Former Raiders quarterback Rich Gannon does not agree with his old teammate Tim Brown about coach Bill Callahan sabotaging the team in their Super Bowl loss to the Buccaneers.
Gannon said on SiriusXM NFL Radio that he believes Callahan coached to win in Super Bowl XXXVII, when the Bucs beat the Raiders 48-21.
“In terms of Bill Callahan, let me just say this: He was a good football coach, he was a good man,” Gannon said. “We all wanted to win.”
Gannon made clear that he likes and respects Brown, but he doesn’t accept Brown’s version of events, which is that Callahan “hated the Raiders so much that he would sabotage the Super Bowl.”
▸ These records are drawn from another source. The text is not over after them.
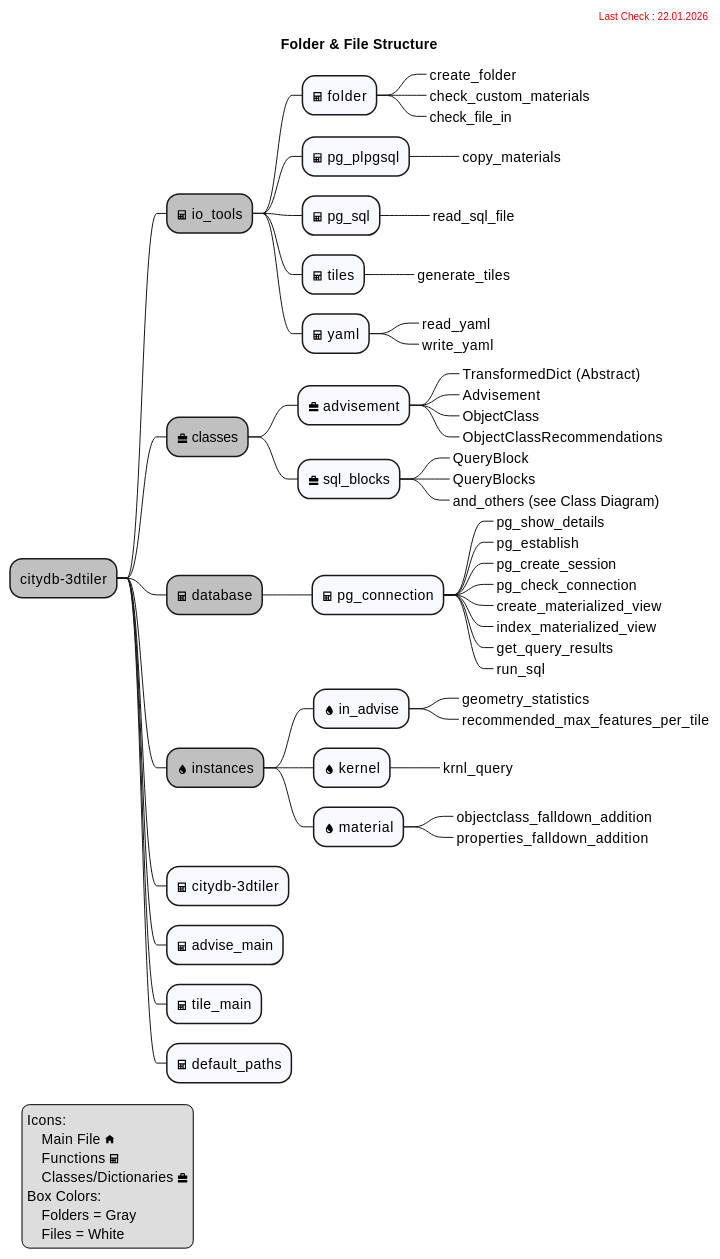
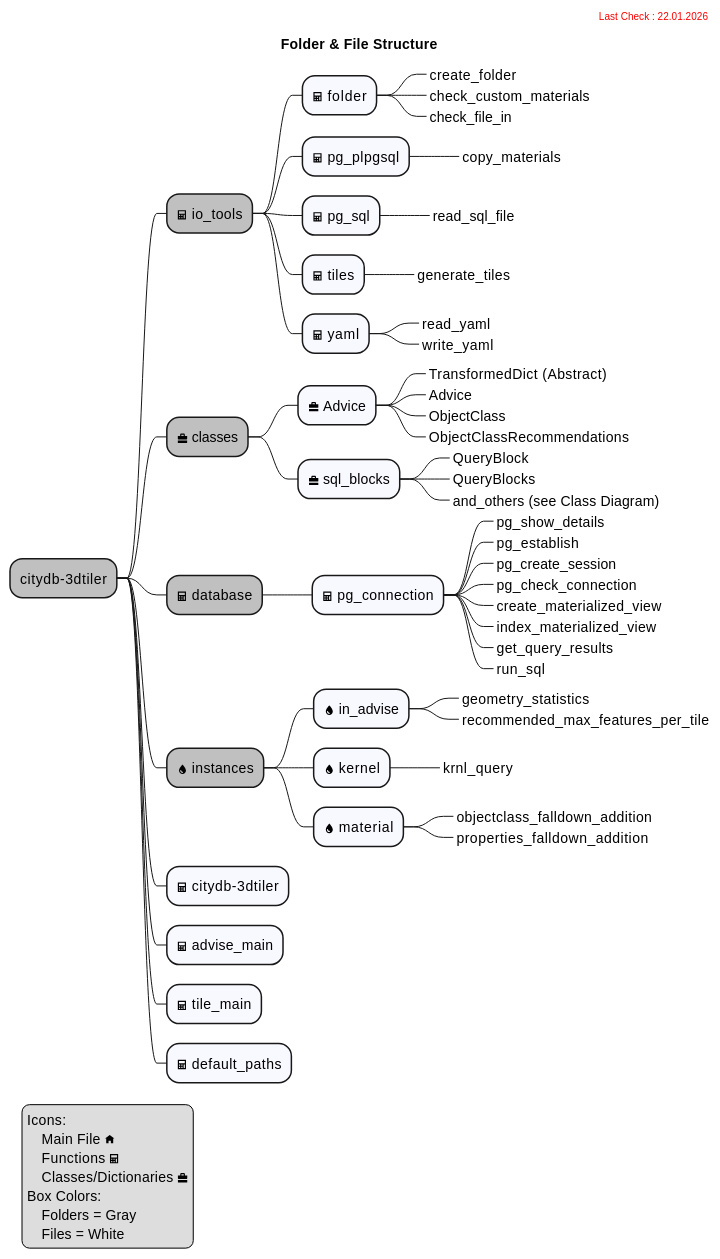
Before and after one commit to 3dcitydb/citydb-3dtiler: the diagram in docs/includes/file_structure.md, drawn with PlantUML. The commit also changed 8 other files, not shown here.

````diff
--- a/docs/includes/file_structure.md
+++ b/docs/includes/file_structure.md
@@ -5,65 +5,65 @@
 ```puml
 @startmindmap
 title Folder & File Structure
 right header
 <font color=red size=10> Last Check : 22.01.2026</font>
 endheader
 *[#silver] citydb-3dtiler
 **[#silver] <&calculator> io_tools
 ***[#ghostwhite] <&calculator> folder
 ****_ create_folder
 ****_ check_custom_materials
 ****_ check_file_in
 ***[#ghostwhite] <&calculator> pg_plpgsql
 ****_ copy_materials
 ***[#ghostwhite] <&calculator> pg_sql
 ****_ read_sql_file
 ***[#ghostwhite] <&calculator> tiles
 ****_ generate_tiles
 ***[#ghostwhite] <&calculator> yaml
 ****_ read_yaml
 ****_ write_yaml
 **[#silver] <&briefcase> classes
-***[#ghostwhite] <&briefcase> advisement
+***[#ghostwhite] <&briefcase> Advice
 ****_ TransformedDict (Abstract)
-****_ Advisement
+****_ Advice
 ****_ ObjectClass
 ****_ ObjectClassRecommendations
 ***[#ghostwhite] <&briefcase> sql_blocks
 ****_ QueryBlock
 ****_ QueryBlocks
 ****_ and_others (see Class Diagram)
 **[#silver] <&calculator> database
 ***[#ghostwhite] <&calculator> pg_connection
 ****_ pg_show_details
 ****_ pg_establish
 ****_ pg_create_session
 ****_ pg_check_connection
 ****_ create_materialized_view
 ****_ index_materialized_view
 ****_ get_query_results
 ****_ run_sql
 **[#silver] <&droplet> instances
 ***[#ghostwhite] <&droplet> in_advise
 ****_ geometry_statistics
 ****_ recommended_max_features_per_tile
 ***[#ghostwhite] <&droplet> kernel
 ****_ krnl_query
 ***[#ghostwhite] <&droplet> material
 ****_ objectclass_falldown_addition
 ****_ properties_falldown_addition
 **[#ghostwhite] <&calculator> citydb-3dtiler
 **[#ghostwhite] <&calculator> advise_main
 **[#ghostwhite] <&calculator> tile_main
 **[#ghostwhite] <&calculator> default_paths
 legend left
     Icons:
         Main File <&home>
         Functions <&calculator>
         Classes/Dictionaries <&briefcase>
     Box Colors:
         Folders = Gray
         Files = White
 endlegend
 @endmindmap
 ```
````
So why did the Raiders only run the ball 11 times while throwing 44 passes in that game? Brown says Callahan changed the game plan at the last minute, leaving the Raiders ill-prepared. But Gannon says the pass-heavy play calling happened mostly because the Raiders fell behind early and trailed 20-3 by halftime.
“I think what happened was that we came out and tried to run the football early in that game, we didn’t have a lot of success,” Gannon said. “We fell behind in the game and at that point we started throwing the ball too much.”
Considering that the Raiders gained only 19 yards on their 11 runs, that theory seems more plausible than Brown’s bizarre belief that Callahan would put in all the work necessary to lead his team to the Super Bowl and then purposely sabotage his team by changing the game plan at the last minute.
“I don’t know that the game plan really changed,” Gannon said.
Where Gannon did acknowledge the Raiders’ coaches screwed up was in not changing up the terminology they used for calls at the line of scrimmage. Jon Gruden had coached the Raiders for the four previous seasons before coaching against them in the Super Bowl, and Gannon says Callahan hadn’t changed any of the terminology the Raiders used on offense. As a result, Gruden had taught the Bucs the Raiders’ calls, and the Bucs knew what was coming when Gannon barked out his signals at the line of scrimmage.
“So much of our verbiage and terminology was a carryover from what Jon Gruden had installed in terms of our run checks, and so we were calling certain plays and guys like Warren Sapp and Derrick Brooks were calling out the runs,” Gannon said. “So it kind of took us out of our no-huddle plan at the line of scrimmage.”
Failing to change the terminology so that the opposing coach wouldn’t know it was a huge gaffe by Callahan, and it’s completely reasonable to criticize him for that. But saying he made a stupid mistake in his preparation for the Super Bowl is a long way from saying he actually wanted to lose the Super Bowl.